▶ _Work item_
The reply should be a single number: the count of lines below that contain the word "mongodb".

▶ _Data under study_
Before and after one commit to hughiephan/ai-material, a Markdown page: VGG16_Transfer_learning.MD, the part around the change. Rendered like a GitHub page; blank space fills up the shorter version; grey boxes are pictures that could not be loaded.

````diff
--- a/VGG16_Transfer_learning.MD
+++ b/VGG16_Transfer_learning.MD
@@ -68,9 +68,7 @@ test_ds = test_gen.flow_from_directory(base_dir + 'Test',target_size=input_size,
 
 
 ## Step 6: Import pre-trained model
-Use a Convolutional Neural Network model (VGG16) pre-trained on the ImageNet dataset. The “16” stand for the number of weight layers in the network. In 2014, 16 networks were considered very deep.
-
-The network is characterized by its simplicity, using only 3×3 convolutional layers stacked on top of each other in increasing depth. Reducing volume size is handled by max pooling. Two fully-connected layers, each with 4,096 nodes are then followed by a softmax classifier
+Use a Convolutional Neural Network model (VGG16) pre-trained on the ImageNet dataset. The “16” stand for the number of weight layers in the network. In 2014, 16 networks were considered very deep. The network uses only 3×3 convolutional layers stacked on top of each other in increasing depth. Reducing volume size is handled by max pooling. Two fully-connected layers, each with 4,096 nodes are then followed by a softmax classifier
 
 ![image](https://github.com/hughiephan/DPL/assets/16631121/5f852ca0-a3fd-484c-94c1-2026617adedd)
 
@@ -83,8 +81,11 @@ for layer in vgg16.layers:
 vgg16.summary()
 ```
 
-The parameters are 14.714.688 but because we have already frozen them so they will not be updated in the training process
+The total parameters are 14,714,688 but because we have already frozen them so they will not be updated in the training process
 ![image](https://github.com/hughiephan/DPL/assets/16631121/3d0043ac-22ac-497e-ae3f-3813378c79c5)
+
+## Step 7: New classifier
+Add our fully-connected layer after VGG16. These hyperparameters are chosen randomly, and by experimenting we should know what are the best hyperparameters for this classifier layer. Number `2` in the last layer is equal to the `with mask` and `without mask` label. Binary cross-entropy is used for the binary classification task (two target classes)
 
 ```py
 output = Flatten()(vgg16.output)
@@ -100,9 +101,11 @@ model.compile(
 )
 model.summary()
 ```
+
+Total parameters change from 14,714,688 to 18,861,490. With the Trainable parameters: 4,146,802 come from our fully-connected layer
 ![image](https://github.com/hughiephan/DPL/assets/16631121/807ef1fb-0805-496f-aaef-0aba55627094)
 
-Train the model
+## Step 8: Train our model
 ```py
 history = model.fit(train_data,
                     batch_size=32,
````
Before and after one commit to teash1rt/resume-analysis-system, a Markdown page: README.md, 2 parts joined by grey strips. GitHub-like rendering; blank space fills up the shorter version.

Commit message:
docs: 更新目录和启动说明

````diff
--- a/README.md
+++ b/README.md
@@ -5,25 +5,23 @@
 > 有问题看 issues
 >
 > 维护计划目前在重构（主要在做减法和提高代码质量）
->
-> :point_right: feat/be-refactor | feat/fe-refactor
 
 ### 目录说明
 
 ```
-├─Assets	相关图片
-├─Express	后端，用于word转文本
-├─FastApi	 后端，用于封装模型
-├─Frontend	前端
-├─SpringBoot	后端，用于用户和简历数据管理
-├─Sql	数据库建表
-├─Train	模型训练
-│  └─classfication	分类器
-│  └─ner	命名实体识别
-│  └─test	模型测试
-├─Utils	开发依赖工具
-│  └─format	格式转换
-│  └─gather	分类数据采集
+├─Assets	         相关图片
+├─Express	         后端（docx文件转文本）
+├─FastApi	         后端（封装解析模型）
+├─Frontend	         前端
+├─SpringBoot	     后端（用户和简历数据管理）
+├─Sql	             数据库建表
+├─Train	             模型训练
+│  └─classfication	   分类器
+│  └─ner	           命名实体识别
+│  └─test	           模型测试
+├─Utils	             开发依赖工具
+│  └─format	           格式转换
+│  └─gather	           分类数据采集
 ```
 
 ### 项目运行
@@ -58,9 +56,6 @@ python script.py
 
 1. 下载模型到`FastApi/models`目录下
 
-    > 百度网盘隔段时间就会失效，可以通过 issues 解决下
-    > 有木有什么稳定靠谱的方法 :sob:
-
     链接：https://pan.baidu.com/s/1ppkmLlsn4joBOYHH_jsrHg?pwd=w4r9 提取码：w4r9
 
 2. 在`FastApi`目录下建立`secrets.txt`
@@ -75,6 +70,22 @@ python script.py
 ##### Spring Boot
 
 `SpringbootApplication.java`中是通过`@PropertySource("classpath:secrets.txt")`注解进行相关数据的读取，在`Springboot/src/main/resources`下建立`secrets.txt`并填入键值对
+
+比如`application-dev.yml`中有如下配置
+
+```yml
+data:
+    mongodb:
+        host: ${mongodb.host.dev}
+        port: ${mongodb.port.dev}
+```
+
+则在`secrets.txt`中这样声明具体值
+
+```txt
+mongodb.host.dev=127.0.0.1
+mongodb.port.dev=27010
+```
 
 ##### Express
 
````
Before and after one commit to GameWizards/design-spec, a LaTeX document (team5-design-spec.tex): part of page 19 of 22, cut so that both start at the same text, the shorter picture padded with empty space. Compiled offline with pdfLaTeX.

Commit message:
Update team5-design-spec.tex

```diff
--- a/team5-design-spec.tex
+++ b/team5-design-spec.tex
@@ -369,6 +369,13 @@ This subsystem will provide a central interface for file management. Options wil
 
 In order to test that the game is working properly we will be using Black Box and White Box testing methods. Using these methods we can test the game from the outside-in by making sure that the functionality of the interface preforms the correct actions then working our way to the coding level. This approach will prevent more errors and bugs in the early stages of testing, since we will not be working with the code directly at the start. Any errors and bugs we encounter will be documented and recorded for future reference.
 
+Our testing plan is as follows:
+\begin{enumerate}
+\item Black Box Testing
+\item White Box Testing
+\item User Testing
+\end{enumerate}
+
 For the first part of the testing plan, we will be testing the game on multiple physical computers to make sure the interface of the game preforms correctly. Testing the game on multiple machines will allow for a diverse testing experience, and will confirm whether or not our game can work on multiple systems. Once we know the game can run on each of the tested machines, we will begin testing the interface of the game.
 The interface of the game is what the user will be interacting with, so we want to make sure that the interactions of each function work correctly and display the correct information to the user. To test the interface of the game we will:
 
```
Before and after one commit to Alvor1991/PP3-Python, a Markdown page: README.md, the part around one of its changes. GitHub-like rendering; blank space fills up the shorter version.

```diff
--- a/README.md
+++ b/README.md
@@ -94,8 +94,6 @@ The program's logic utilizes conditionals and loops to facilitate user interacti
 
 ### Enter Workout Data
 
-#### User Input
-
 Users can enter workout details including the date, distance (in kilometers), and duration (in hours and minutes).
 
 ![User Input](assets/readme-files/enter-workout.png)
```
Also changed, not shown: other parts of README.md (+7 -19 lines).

▶ _Finished exercise_
5